Lynch’s confirmation was never in doubt after ten Republicans publicly announced their support for her, although there was always hope that at least 7 of the defectors would come to their senses. For the record, the ten include Senate Majority Leader Mitch McConnell, of Kentucy, Kelly Ayotte of New Hampshire, Thad Cochran of Mississippi, Susan Collins of Maine, Jeff Flake of Arizona, Lindsey Graham of South Carolina, Ron Johnson of Wisconsin, Orrin Hatch of Utah, Mark Kirk of Illinois, and Rob Portman of Ohio.
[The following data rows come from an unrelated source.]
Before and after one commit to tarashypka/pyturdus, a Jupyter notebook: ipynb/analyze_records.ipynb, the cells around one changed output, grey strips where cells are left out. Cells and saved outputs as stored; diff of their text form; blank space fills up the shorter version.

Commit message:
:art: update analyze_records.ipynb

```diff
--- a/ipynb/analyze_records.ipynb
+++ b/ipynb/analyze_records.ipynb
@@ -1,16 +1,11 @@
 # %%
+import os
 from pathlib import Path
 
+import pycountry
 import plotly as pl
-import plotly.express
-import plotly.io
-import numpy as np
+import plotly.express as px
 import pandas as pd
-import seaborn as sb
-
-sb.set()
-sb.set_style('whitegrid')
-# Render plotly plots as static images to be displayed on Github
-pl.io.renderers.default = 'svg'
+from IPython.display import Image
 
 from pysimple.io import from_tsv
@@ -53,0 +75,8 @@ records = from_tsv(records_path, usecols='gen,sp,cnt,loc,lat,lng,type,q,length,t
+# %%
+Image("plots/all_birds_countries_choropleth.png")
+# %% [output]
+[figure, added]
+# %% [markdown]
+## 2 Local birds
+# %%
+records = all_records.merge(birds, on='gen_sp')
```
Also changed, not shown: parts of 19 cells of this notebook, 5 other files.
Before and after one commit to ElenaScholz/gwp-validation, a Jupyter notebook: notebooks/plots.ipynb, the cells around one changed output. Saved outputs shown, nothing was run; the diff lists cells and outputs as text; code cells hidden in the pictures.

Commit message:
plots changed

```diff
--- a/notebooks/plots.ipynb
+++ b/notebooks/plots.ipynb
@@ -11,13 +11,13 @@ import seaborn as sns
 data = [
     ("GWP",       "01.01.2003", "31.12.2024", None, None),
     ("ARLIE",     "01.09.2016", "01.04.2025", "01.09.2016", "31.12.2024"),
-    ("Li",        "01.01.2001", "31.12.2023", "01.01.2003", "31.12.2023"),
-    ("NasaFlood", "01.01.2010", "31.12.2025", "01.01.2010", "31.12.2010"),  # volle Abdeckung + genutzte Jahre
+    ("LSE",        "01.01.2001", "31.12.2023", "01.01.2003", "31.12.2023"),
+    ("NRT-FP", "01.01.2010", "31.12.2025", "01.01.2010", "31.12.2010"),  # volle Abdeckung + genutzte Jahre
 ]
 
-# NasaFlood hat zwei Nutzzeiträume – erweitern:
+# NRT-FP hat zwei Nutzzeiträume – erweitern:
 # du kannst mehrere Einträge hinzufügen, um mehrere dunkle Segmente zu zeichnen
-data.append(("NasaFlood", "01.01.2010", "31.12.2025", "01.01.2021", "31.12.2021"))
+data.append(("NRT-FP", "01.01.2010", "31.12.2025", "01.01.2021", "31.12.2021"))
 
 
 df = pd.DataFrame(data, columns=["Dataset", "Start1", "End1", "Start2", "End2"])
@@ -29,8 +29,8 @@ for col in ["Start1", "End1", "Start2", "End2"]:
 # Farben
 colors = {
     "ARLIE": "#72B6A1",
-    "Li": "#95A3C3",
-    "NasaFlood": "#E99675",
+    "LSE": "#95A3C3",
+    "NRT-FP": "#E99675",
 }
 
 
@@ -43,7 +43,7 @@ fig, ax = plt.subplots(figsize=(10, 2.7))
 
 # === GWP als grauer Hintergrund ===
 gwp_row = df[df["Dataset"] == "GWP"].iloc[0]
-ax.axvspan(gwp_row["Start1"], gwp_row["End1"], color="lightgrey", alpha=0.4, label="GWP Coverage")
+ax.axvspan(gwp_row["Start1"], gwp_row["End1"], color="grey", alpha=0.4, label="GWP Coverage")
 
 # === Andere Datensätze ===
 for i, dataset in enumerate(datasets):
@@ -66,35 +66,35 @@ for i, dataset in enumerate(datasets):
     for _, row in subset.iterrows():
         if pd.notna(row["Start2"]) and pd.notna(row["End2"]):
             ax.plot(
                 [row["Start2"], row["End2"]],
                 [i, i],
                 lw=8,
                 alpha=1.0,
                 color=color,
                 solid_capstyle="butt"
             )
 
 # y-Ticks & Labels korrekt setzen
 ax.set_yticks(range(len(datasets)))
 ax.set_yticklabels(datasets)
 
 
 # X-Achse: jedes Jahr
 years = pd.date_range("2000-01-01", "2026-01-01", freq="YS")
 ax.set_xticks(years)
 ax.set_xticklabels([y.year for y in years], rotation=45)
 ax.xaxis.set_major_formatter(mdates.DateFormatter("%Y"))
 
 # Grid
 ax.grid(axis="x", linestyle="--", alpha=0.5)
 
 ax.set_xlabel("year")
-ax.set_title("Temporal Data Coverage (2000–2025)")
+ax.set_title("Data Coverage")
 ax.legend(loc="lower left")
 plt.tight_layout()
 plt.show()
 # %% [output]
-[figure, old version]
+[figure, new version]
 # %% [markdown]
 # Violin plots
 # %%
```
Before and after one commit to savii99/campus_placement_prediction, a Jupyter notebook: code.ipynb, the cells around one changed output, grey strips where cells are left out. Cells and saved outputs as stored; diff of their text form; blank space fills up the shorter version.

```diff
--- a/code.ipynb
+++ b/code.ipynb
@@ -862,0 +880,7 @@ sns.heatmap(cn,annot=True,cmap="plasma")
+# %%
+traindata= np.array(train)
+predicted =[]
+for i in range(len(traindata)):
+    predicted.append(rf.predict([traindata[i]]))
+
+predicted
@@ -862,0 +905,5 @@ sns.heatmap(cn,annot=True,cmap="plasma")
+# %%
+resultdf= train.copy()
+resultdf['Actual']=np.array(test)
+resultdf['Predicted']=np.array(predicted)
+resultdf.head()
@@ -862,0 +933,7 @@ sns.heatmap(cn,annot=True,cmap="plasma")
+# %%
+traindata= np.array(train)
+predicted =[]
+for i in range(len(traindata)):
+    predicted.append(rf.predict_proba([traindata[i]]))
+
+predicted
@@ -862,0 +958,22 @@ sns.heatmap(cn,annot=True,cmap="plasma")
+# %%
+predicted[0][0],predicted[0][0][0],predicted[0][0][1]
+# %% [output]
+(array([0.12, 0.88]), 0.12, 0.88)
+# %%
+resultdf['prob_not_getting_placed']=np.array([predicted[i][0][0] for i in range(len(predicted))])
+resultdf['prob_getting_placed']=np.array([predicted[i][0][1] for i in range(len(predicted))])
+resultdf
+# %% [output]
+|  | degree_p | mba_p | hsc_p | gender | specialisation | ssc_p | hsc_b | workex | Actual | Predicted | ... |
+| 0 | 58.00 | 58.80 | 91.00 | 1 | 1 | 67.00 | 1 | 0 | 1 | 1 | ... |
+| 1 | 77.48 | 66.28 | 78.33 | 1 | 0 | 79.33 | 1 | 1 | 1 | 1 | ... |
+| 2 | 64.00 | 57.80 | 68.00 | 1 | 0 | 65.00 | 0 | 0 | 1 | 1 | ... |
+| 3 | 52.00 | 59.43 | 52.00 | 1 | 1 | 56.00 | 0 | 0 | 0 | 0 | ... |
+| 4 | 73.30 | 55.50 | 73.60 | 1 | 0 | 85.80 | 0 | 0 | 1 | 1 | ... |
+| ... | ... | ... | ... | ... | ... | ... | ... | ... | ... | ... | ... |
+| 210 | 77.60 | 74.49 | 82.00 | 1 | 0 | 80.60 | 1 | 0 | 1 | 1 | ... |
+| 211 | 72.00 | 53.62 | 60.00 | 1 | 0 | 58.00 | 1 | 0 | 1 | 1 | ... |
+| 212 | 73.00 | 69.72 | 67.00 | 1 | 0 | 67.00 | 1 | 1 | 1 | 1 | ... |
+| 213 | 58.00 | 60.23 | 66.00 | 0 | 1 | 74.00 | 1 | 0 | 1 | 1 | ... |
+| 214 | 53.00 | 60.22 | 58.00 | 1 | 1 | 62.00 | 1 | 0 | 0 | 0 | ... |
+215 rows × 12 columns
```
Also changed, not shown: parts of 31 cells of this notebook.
What is likely to happen next is same old, same old. Lynch has made it clear she supports Barack Obama’s executive action on immigration. When it comes to race, she picks up where Holder leaves off, having spoken of the “prison of racism” that still holds back blacks in the country and has vowed to continue Holder’s battle against voter ID laws. On the subject of Islamic terrorism, she sides with the president, who would rather keep religion out of it.
But it was ultimately Obama’s abuse of executive privilege that led 43 senators to vote against her. John McCain said:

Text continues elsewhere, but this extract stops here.